*** SOURCE RECORDS ***
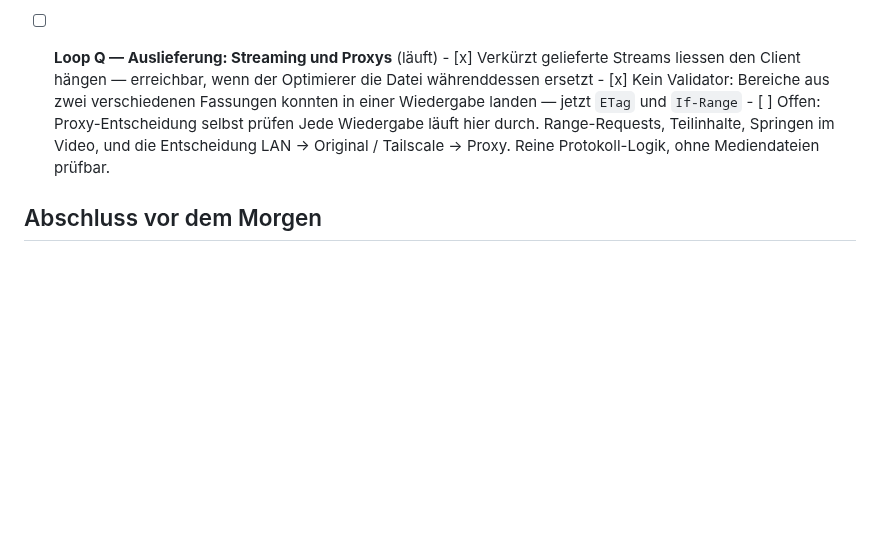
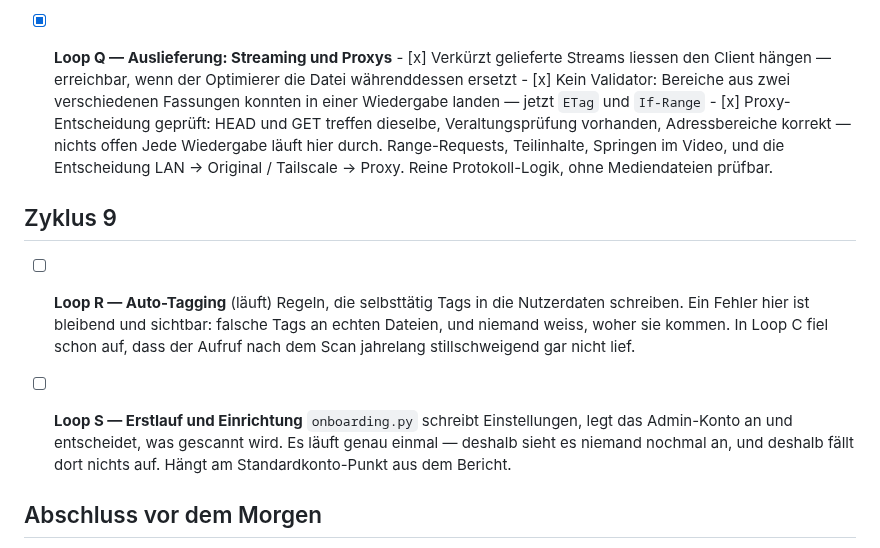
Before and after one commit to ralksta/arcade-video-scanner, a Markdown page: NIGHT-LOOP3.md, the part around the change. GitHub-like rendering; blank space fills up the shorter version.

Commit message:
docs: Loop Q abgeschlossen, Zyklus 9 geplant
Proxy-Entscheidung geprueft und in Ordnung: HEAD und GET treffen dieselbe,
Veraltungspruefung vorhanden, Adressbereiche korrekt. Zyklus 9:
Auto-Tagging und der Erstlauf.

```diff
--- a/NIGHT-LOOP3.md
+++ b/NIGHT-LOOP3.md
@@ -318,15 +318,30 @@ Schaden an, und lässt er sich ohne Hardware und ohne Ralfs Daten prüfen?
       daraus überhaupt ein lauffähiger Zustand herstellen? Eine Sicherung, die
       nur fast vollständig ist, merkt man am schlechtesten Tag.
 
-- [ ] **Loop Q — Auslieferung: Streaming und Proxys** (läuft)
+- [x] **Loop Q — Auslieferung: Streaming und Proxys**
       - [x] Verkürzt gelieferte Streams liessen den Client hängen —
             erreichbar, wenn der Optimierer die Datei währenddessen ersetzt
       - [x] Kein Validator: Bereiche aus zwei verschiedenen Fassungen konnten
             in einer Wiedergabe landen — jetzt `ETag` und `If-Range`
-      - [ ] Offen: Proxy-Entscheidung selbst prüfen
+      - [x] Proxy-Entscheidung geprüft: HEAD und GET treffen dieselbe,
+            Veraltungsprüfung vorhanden, Adressbereiche korrekt — nichts offen
       Jede Wiedergabe läuft hier durch. Range-Requests, Teilinhalte, Springen
       im Video, und die Entscheidung LAN → Original / Tailscale → Proxy. Reine
       Protokoll-Logik, ohne Mediendateien prüfbar.
+
+## Zyklus 9
+
+- [ ] **Loop R — Auto-Tagging** (läuft)
+      Regeln, die selbsttätig Tags in die Nutzerdaten schreiben. Ein Fehler
+      hier ist bleibend und sichtbar: falsche Tags an echten Dateien, und
+      niemand weiss, woher sie kommen. In Loop C fiel schon auf, dass der
+      Aufruf nach dem Scan jahrelang stillschweigend gar nicht lief.
+
+- [ ] **Loop S — Erstlauf und Einrichtung**
+      `onboarding.py` schreibt Einstellungen, legt das Admin-Konto an und
+      entscheidet, was gescannt wird. Es läuft genau einmal — deshalb sieht es
+      niemand nochmal an, und deshalb fällt dort nichts auf. Hängt am
+      Standardkonto-Punkt aus dem Bericht.
 
 ## Abschluss vor dem Morgen
 
```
*** End of SOURCE RECORDS ***
§ **WHAT YOU WILL DO**: Please print the entries shown above again, exactly, and skip the pictures.

§ **EXERCISE OUTPUT**:
Before and after one commit to ralksta/arcade-video-scanner, a Markdown page: NIGHT-LOOP3.md, the part around the change. GitHub-like rendering; blank space fills up the shorter version.

Commit message:
docs: Loop Q abgeschlossen, Zyklus 9 geplant
Proxy-Entscheidung geprueft und in Ordnung: HEAD und GET treffen dieselbe,
Veraltungspruefung vorhanden, Adressbereiche korrekt. Zyklus 9:
Auto-Tagging und der Erstlauf.

```diff
--- a/NIGHT-LOOP3.md
+++ b/NIGHT-LOOP3.md
@@ -318,15 +318,30 @@ Schaden an, und lässt er sich ohne Hardware und ohne Ralfs Daten prüfen?
       daraus überhaupt ein lauffähiger Zustand herstellen? Eine Sicherung, die
       nur fast vollständig ist, merkt man am schlechtesten Tag.
 
-- [ ] **Loop Q — Auslieferung: Streaming und Proxys** (läuft)
+- [x] **Loop Q — Auslieferung: Streaming und Proxys**
       - [x] Verkürzt gelieferte Streams liessen den Client hängen —
             erreichbar, wenn der Optimierer die Datei währenddessen ersetzt
       - [x] Kein Validator: Bereiche aus zwei verschiedenen Fassungen konnten
             in einer Wiedergabe landen — jetzt `ETag` und `If-Range`
-      - [ ] Offen: Proxy-Entscheidung selbst prüfen
+      - [x] Proxy-Entscheidung geprüft: HEAD und GET treffen dieselbe,
+            Veraltungsprüfung vorhanden, Adressbereiche korrekt — nichts offen
       Jede Wiedergabe läuft hier durch. Range-Requests, Teilinhalte, Springen
       im Video, und die Entscheidung LAN → Original / Tailscale → Proxy. Reine
       Protokoll-Logik, ohne Mediendateien prüfbar.
+
+## Zyklus 9
+
+- [ ] **Loop R — Auto-Tagging** (läuft)
+      Regeln, die selbsttätig Tags in die Nutzerdaten schreiben. Ein Fehler
+      hier ist bleibend und sichtbar: falsche Tags an echten Dateien, und
+      niemand weiss, woher sie kommen. In Loop C fiel schon auf, dass der
+      Aufruf nach dem Scan jahrelang stillschweigend gar nicht lief.
+
+- [ ] **Loop S — Erstlauf und Einrichtung**
+      `onboarding.py` schreibt Einstellungen, legt das Admin-Konto an und
+      entscheidet, was gescannt wird. Es läuft genau einmal — deshalb sieht es
+      niemand nochmal an, und deshalb fällt dort nichts auf. Hängt am
+      Standardkonto-Punkt aus dem Bericht.
 
 ## Abschluss vor dem Morgen
 
```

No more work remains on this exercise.